[Available records Boundary: Start]
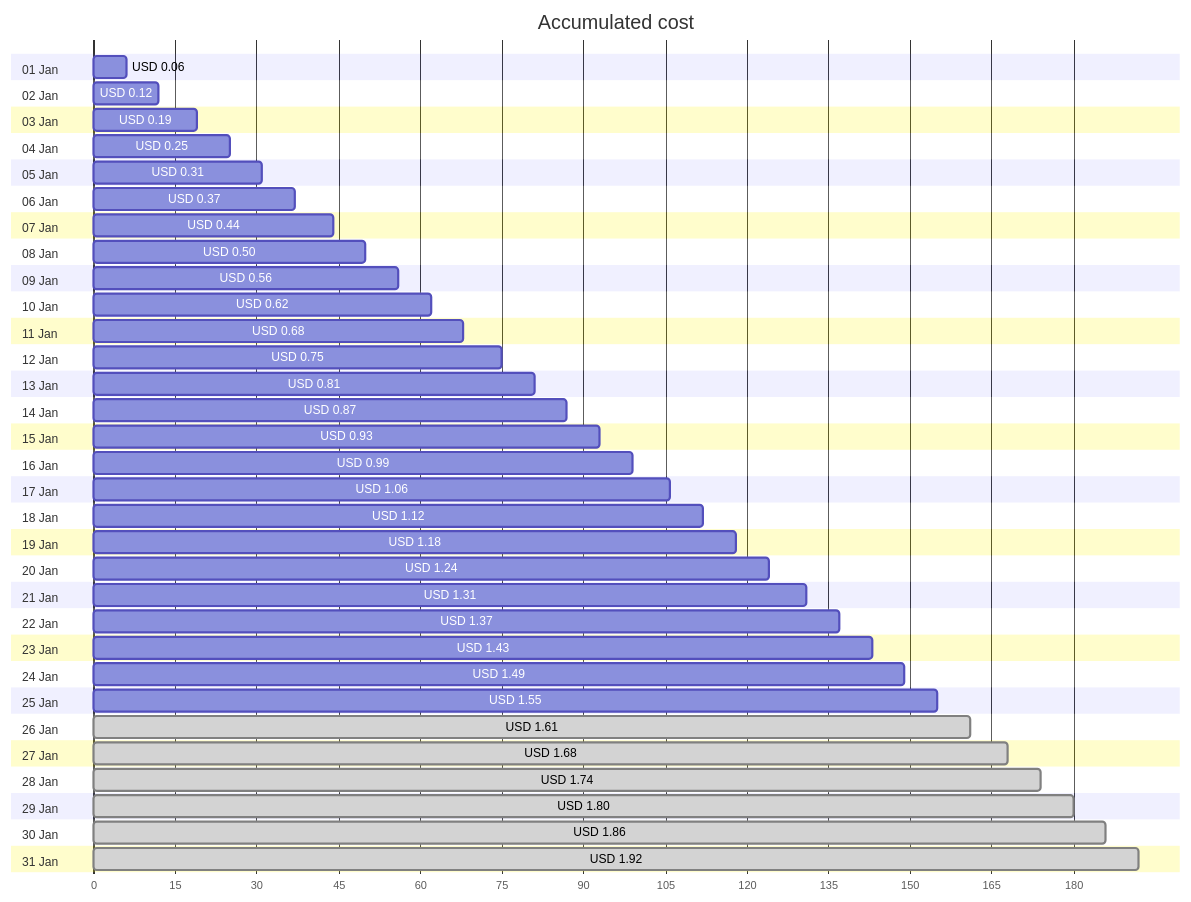
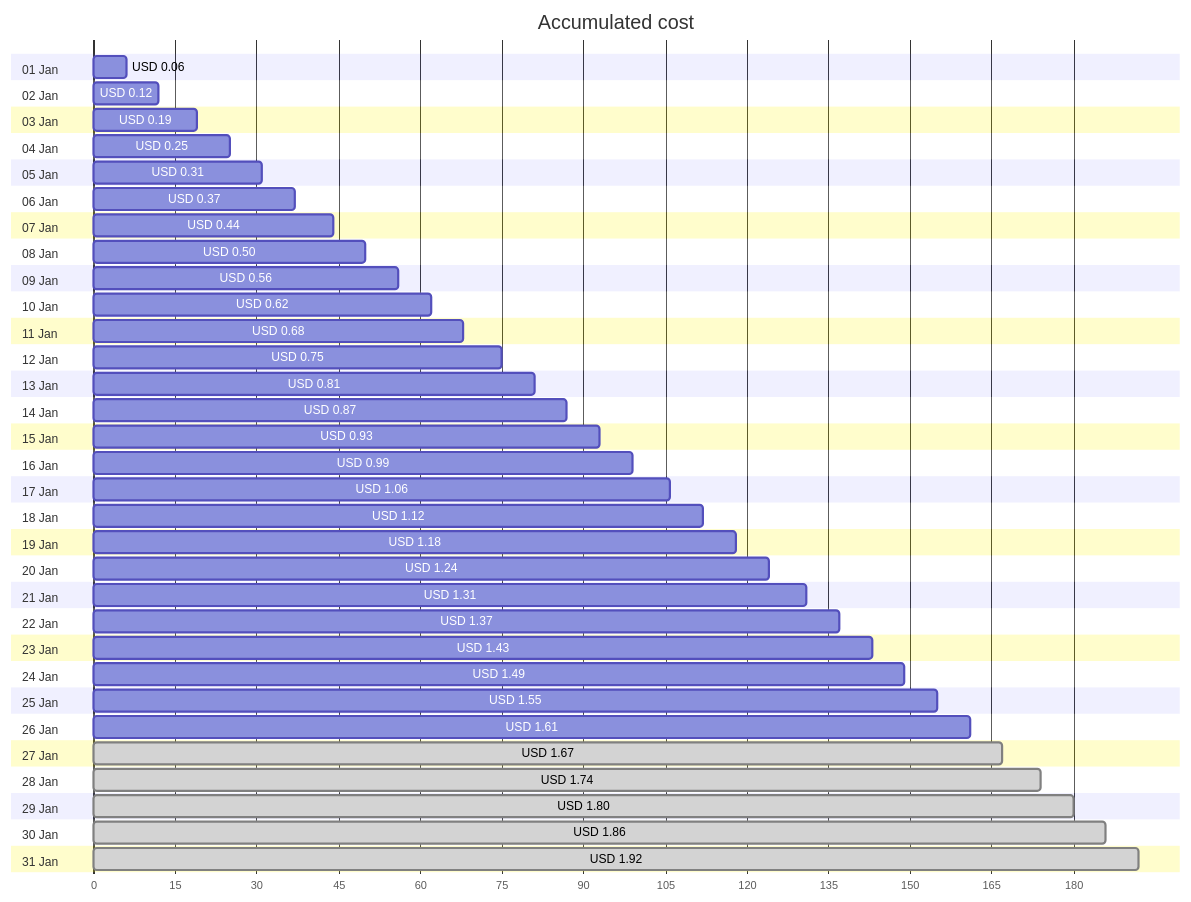
Before and after one commit to jpfulton/azure-personal-reports: the first of 4 diagrams in cost-reports/personal-network/vpn-server_OsDisk.md, drawn with Mermaid. The commit also changed other lines of this file and 8 other files, not shown here.

````diff
--- a/cost-reports/personal-network/vpn-server_OsDisk.md
+++ b/cost-reports/personal-network/vpn-server_OsDisk.md
@@ -20,68 +20,68 @@
 ```mermaid
 gantt
    title Accumulated cost
    dateFormat  X
    axisFormat %s
    section 01 Jan
    USD 0.06 :0, 6
    section 02 Jan
    USD 0.12 :0, 12
    section 03 Jan
    USD 0.19 :0, 19
    section 04 Jan
    USD 0.25 :0, 25
    section 05 Jan
    USD 0.31 :0, 31
    section 06 Jan
    USD 0.37 :0, 37
    section 07 Jan
    USD 0.44 :0, 44
    section 08 Jan
    USD 0.50 :0, 50
    section 09 Jan
    USD 0.56 :0, 56
    section 10 Jan
    USD 0.62 :0, 62
    section 11 Jan
    USD 0.68 :0, 68
    section 12 Jan
    USD 0.75 :0, 75
    section 13 Jan
    USD 0.81 :0, 81
    section 14 Jan
    USD 0.87 :0, 87
    section 15 Jan
    USD 0.93 :0, 93
    section 16 Jan
    USD 0.99 :0, 99
    section 17 Jan
    USD 1.06 :0, 106
    section 18 Jan
    USD 1.12 :0, 112
    section 19 Jan
    USD 1.18 :0, 118
    section 20 Jan
    USD 1.24 :0, 124
    section 21 Jan
    USD 1.31 :0, 131
    section 22 Jan
    USD 1.37 :0, 137
    section 23 Jan
    USD 1.43 :0, 143
    section 24 Jan
    USD 1.49 :0, 149
    section 25 Jan
    USD 1.55 :0, 155
    section 26 Jan
-   USD 1.61 : done, 0, 161
+   USD 1.61 :0, 161
    section 27 Jan
-   USD 1.68 : done, 0, 168
+   USD 1.67 : done, 0, 167
    section 28 Jan
    USD 1.74 : done, 0, 174
    section 29 Jan
    USD 1.80 : done, 0, 180
    section 30 Jan
    USD 1.86 : done, 0, 186
    section 31 Jan
    USD 1.92 : done, 0, 192
 ```
````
[Available records Boundary: End]
▶ _Problem_
Where the data includes pictures, leave them out and write out everything else exactly.

▶ _Written answer_
Before and after one commit to jpfulton/azure-personal-reports: the first of 4 diagrams in cost-reports/personal-network/vpn-server_OsDisk.md, drawn with Mermaid. The commit also changed other lines of this file and 8 other files, not shown here.

````diff
--- a/cost-reports/personal-network/vpn-server_OsDisk.md
+++ b/cost-reports/personal-network/vpn-server_OsDisk.md
@@ -20,68 +20,68 @@
 ```mermaid
 gantt
    title Accumulated cost
    dateFormat  X
    axisFormat %s
    section 01 Jan
    USD 0.06 :0, 6
    section 02 Jan
    USD 0.12 :0, 12
    section 03 Jan
    USD 0.19 :0, 19
    section 04 Jan
    USD 0.25 :0, 25
    section 05 Jan
    USD 0.31 :0, 31
    section 06 Jan
    USD 0.37 :0, 37
    section 07 Jan
    USD 0.44 :0, 44
    section 08 Jan
    USD 0.50 :0, 50
    section 09 Jan
    USD 0.56 :0, 56
    section 10 Jan
    USD 0.62 :0, 62
    section 11 Jan
    USD 0.68 :0, 68
    section 12 Jan
    USD 0.75 :0, 75
    section 13 Jan
    USD 0.81 :0, 81
    section 14 Jan
    USD 0.87 :0, 87
    section 15 Jan
    USD 0.93 :0, 93
    section 16 Jan
    USD 0.99 :0, 99
    section 17 Jan
    USD 1.06 :0, 106
    section 18 Jan
    USD 1.12 :0, 112
    section 19 Jan
    USD 1.18 :0, 118
    section 20 Jan
    USD 1.24 :0, 124
    section 21 Jan
    USD 1.31 :0, 131
    section 22 Jan
    USD 1.37 :0, 137
    section 23 Jan
    USD 1.43 :0, 143
    section 24 Jan
    USD 1.49 :0, 149
    section 25 Jan
    USD 1.55 :0, 155
    section 26 Jan
-   USD 1.61 : done, 0, 161
+   USD 1.61 :0, 161
    section 27 Jan
-   USD 1.68 : done, 0, 168
+   USD 1.67 : done, 0, 167
    section 28 Jan
    USD 1.74 : done, 0, 174
    section 29 Jan
    USD 1.80 : done, 0, 180
    section 30 Jan
    USD 1.86 : done, 0, 186
    section 31 Jan
    USD 1.92 : done, 0, 192
 ```
````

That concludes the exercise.